For a meeting with county commissioners, the Museum of Arts and Sciences left behind Daisy, the 10-foot snake who made an appearance at a recent City Council meeting. Commissioners were ever so grateful.
Music for a one-man band
When the Warner Robins City Council, moonlighting as the Warner Robins Redevelopment Agency, called for a closed session to discuss a personnel matter during Monday’s meeting, the subject matter of the meeting was obvious: Gary Lee.
Lee, the executive director of the RDA, initially was brought into the city as executive director of the once-disbanded Downtown Development Authority in 2007, and began as the RDA’s one-man band shortly after.
In the time he’s been with the city, Lee has overseen the construction of a downtown redevelopment plan for the city, which includes upgrading Commercial Circle and bringing more commercial business into the city’s designated downtown, among other things. Recently, he was charged with getting the Georgia-Robins Aerospace Maintenance Partnership off the ground.

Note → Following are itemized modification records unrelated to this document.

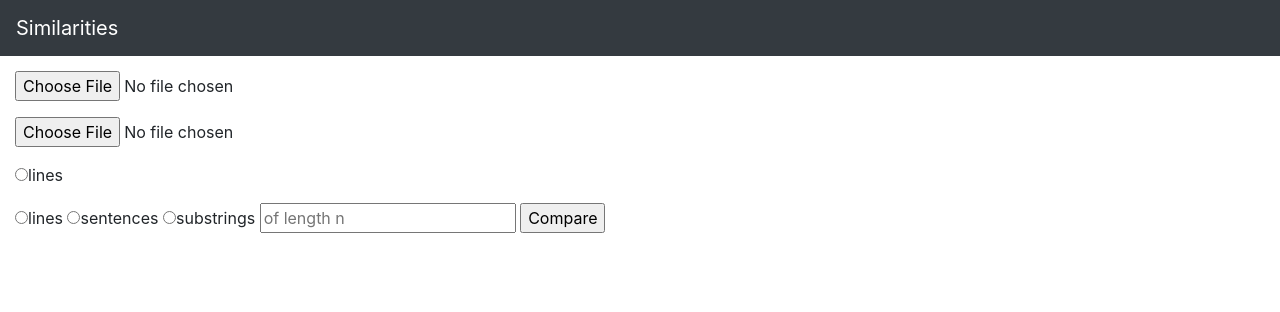
Repository: kenwynejohnes/cs50
Page: http://localhost/
The author's editor kept a record of every edit. The page is drawn from the files as they stood at one moment, then again after the next edit.
The browser window is 1280 px wide. The pictures show the whole page.
Some web libraries are served in a nearby version. The page is served by the project's application, run on Flask 3 (pset6/similarities/application.py). Other server files are loaded and not shown.

Above is the page before.

### pset6/similarities/templates/index.html
{% extends "layout.html" %}

{% block body %}

    <div class="col">
        <form action="/compare" enctype="multipart/form-data" method="post">

            <!-- TODO -->
            <p>
                <input type="file" name="file1"></input>
            </p>
            <p>
                <input type="file" name="file2"></input>
            </p>

            <p>
                <input type="radio" name="algorithm" value="lines">lines</input>
            </p>
            <input type="radio" name="algorithm" value="lines">lines</input>
            <input type="radio" name="algorithm" value="sentences">sentences</input>
            <input type="radio" name="algorithm" value="substrings">substrings</input>
            <input type="number" name="length" placeholder="of length n">

            <button type="submit">Compare</button>


        </form>
    </div>

{% endblock %}

### pset6/similarities/templates/layout.html
<!DOCTYPE html>

<html lang="en">
    <head>

        <!-- Required meta tags -->
        <meta charset="utf-8"/>
        <meta name="viewport" content="width=device-width, initial-scale=1, shrink-to-fit=no"/>

        <!-- Bootstrap CSS -->
        <link href="https://maxcdn.bootstrapcdn.com/bootstrap/4.0.0-beta/css/bootstrap.min.css" rel="stylesheet"/>

        <link href="/static/styles.css" rel="stylesheet"/>

        <title>Similarities</title>

    </head>
    <body>

        <nav class="navbar fixed-top navbar-dark bg-dark">
            <a class="navbar-brand" href="/">Similarities</a>
        </nav>

        <div class="container-fluid">
            <div class="row">
                {% block body %}{% endblock %}
            </div>
        </div>

        <!-- Optional JavaScript -->
        <script src="https://code.jquery.com/jquery-3.2.1.slim.min.js"></script>
        <script src="https://cdnjs.cloudflare.com/ajax/libs/popper.js/1.11.0/umd/popper.min.js"></script>
        <script src="https://maxcdn.bootstrapcdn.com/bootstrap/4.0.0-beta/js/bootstrap.min.js"></script>

    </body>
</html>

Loaded but not shown: pset6/similarities/application.py (common file); pset6/similarities/static/styles.css (common file)

After the next edit:
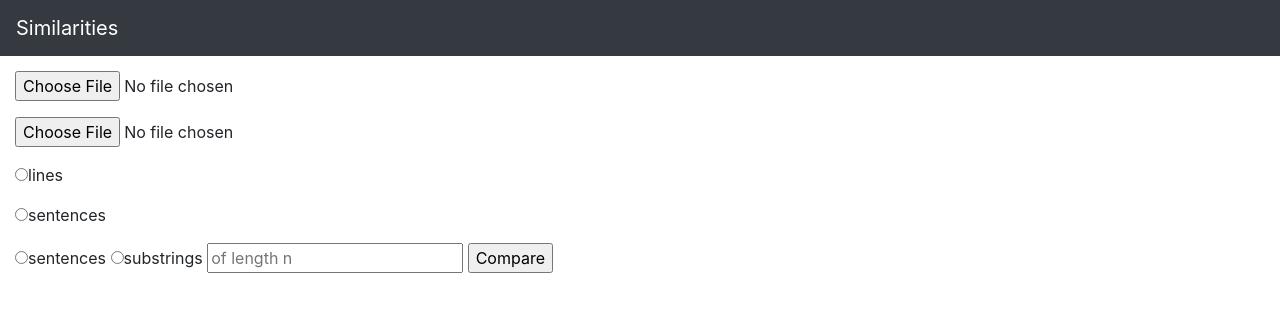
The edit:
--- a/pset6/similarities/templates/index.html
+++ b/pset6/similarities/templates/index.html
@@ -16,7 +16,9 @@
             <p>
                 <input type="radio" name="algorithm" value="lines">lines</input>
             </p>
-            <input type="radio" name="algorithm" value="lines">lines</input>
+            <p>
+                <input type="radio" name="algorithm" value="sentences">sentences</input>
+            </p>
             <input type="radio" name="algorithm" value="sentences">sentences</input>
             <input type="radio" name="algorithm" value="substrings">substrings</input>
             <input type="number" name="length" placeholder="of length n">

After years of sitting, the project is finally gaining momentum. An environmental assessment of the land designated for the project should be complete by the end of the year. Don Jarzynka, a logistics consultant leading the city’s G-RAMP Committee, says the first phase of the project, which includes a hangar for aircraft maintenance, could be complete some time in 2011.
Members of the council won’t go into detail about the closed session. Councilman John Williams said Lee is up for review, and concerns after a recent break-in at his offices have them considering relocating him somewhere inside City Hall.
Worried about traffic coming into Hartley Bridge Road, Bibb County’s government asked the Bibb County school system to close a gate on George Thomas Lane.
Instead, the gate was taken down, and it now serves as a parent drop-off lane and school bus route to Rutland middle and high schools.
County officials want school officials to chip in for a left turn lane and other improvements at George Thomas Lane since it clearly won’t be closed, but they hear school officials won’t want to pay for improvements off school ground. School officials say they’re prohibited from spending money off school grounds.
On the other side of the schools is Skipper Road. County officials say they want to take the blinking lights that slowed traffic outside the Burke School, inside the city limits, before it closed. Those lights could protect the Rutland schools, which serves many students from Macon. They expect city officials will want to keep the lights at the empty school.
Did we mention consolidation’s been talked about since at least 1923? County officials say they need to improve communication with other boards. This might be a good starting point.
Telegraph writers Marlon A. Walker, Julie Hubbard, Mike Stucka and Chris Horne contributed to this report.